- Opening Delimiter -

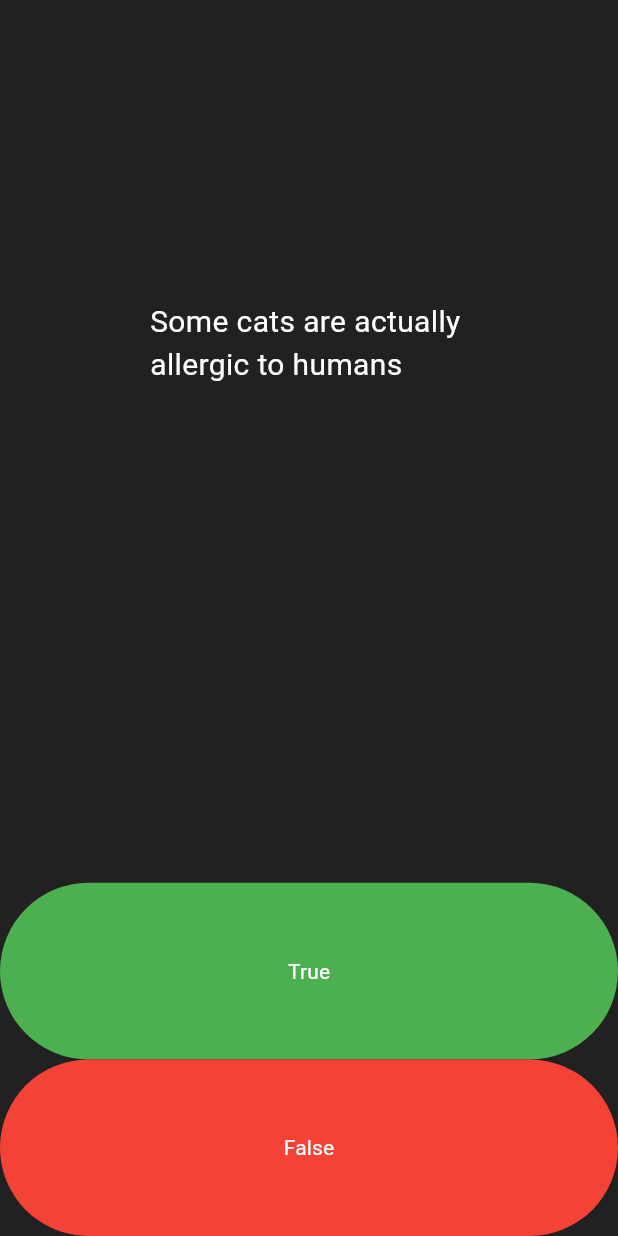
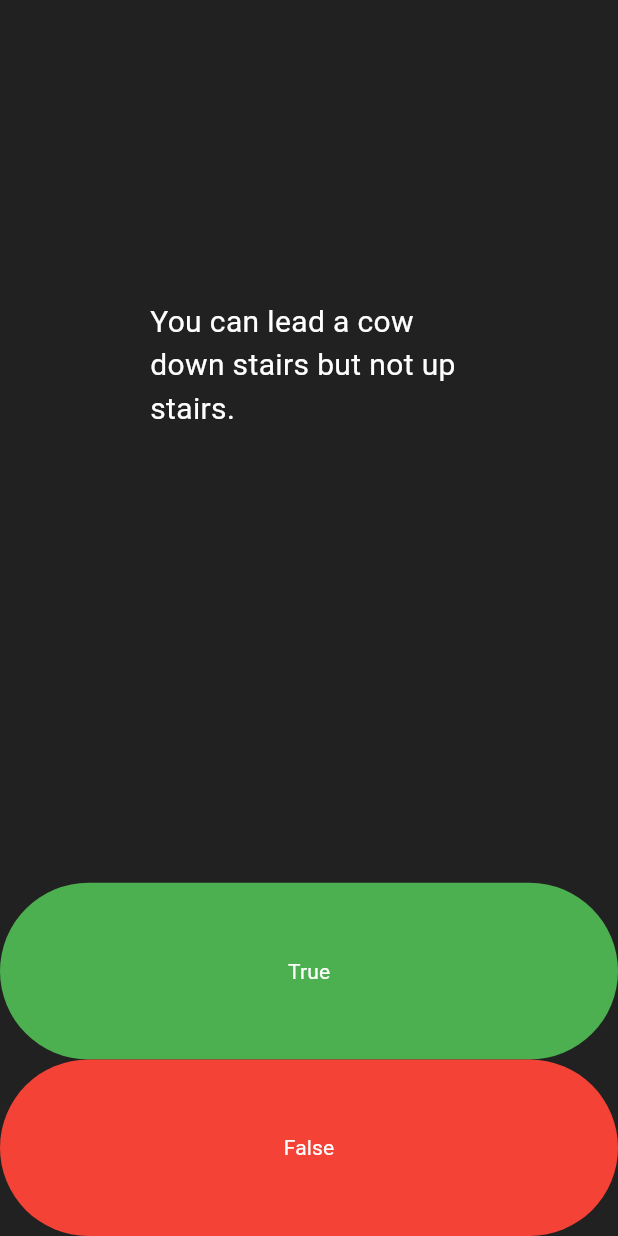
Before and after one commit to dawit2123/Flutter-Projects, a Flutter app: the screen it shows after launch, after a tap on "True", on a phone screen of 412 x 824 dp. Run offline on Flutter 3.47's test engine with Material 3 defaults, Android fonts, the phone set to English and light mode, and no system bars; our stand-ins replace audioplayers; missing offline and left inert: dart:html.

Commit message:
issue related with the counter got fixed

```diff
--- a/quizzler_app/lib/main.dart
+++ b/quizzler_app/lib/main.dart
@@ -166,6 +166,8 @@ import 'package:flutter/material.dart';
 import 'package:flutter/widgets.dart';
 import 'quiz_brain.dart';
 
+// QuizBrain quizBrain = QuizBrain();
+
 void main() => runApp(const Quizzler());
 
 class Quizzler extends StatelessWidget {
@@ -190,11 +192,14 @@ class QuizPage extends StatefulWidget {
   const QuizPage({Key? key}) : super(key: key);
 
   @override
+  // ignore: library_private_types_in_public_api
   _QuizPageState createState() => _QuizPageState();
 }
 
 class _QuizPageState extends State<QuizPage> {
   List<Icon> scoreKeeper = [];
+  QuizBrain quizBrain = QuizBrain();
+
   @override
   Widget build(BuildContext context) {
     return Column(
@@ -206,7 +211,7 @@ class _QuizPageState extends State<QuizPage> {
             child: Padding(
               padding: EdgeInsets.fromLTRB(100.0, 200.0, 100.0, 100.0),
               child: Text(
-                QuizBrain().getQuestionText(),
+                quizBrain.getQuestionText(),
                 style: TextStyle(color: Colors.white, fontSize: 20.0),
               ),
             )),
@@ -214,8 +219,8 @@ class _QuizPageState extends State<QuizPage> {
             child: TextButton(
           onPressed: () {
             setState(() {
-              QuizBrain().validateQuestion(true);
-              QuizBrain().nextQuestion();
+              quizBrain.validateQuestion(true);
+              quizBrain.nextQuestion();
             });
           },
           style: ButtonStyle(
@@ -230,8 +235,8 @@ class _QuizPageState extends State<QuizPage> {
             child: TextButton(
           onPressed: () {
             setState(() {
-              QuizBrain().validateQuestion(false);
-              QuizBrain().nextQuestion();
+              quizBrain.validateQuestion(false);
+              quizBrain.nextQuestion();
             });
           },
           style: ButtonStyle(
--- a/quizzler_app/lib/quiz_brain.dart
+++ b/quizzler_app/lib/quiz_brain.dart
@@ -71,12 +71,6 @@ class QuizBrain {
   // void incrementQuestionNumber() {
   //   _questionNumber++;
   // }
-  void nextQuestion() {
-    if (_questionNumber < _questionBank.length - 1) {
-      _questionNumber++;
-      print(_questionNumber);
-    }
-  }
 
   final List<Question> _questionBank = [
     Question('Some cats are actually allergic to humans', true),
@@ -105,6 +99,12 @@ class QuizBrain {
         'In West Virginia, USA, if you accidentally hit an animal with your car, you are free to take it home to eat.',
         true),
   ];
+  void nextQuestion() {
+    if (_questionNumber < _questionBank.length - 1) {
+      _questionNumber = _questionNumber + 1;
+    }
+  }
+
   String getQuestionText() {
     return _questionBank[_questionNumber].questionText;
   }
```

- Closing Delimiter -

**TASK GOAL**:
Where a line of the material holds the word "extends", copy that line.

**WORKED SOLUTION**:
 class Quizzler extends StatelessWidget {
@@ -190,11 +192,14 @@ class QuizPage extends StatefulWidget {
 class _QuizPageState extends State<QuizPage> {
@@ -206,7 +211,7 @@ class _QuizPageState extends State<QuizPage> {
@@ -214,8 +219,8 @@ class _QuizPageState extends State<QuizPage> {
@@ -230,8 +235,8 @@ class _QuizPageState extends State<QuizPage> {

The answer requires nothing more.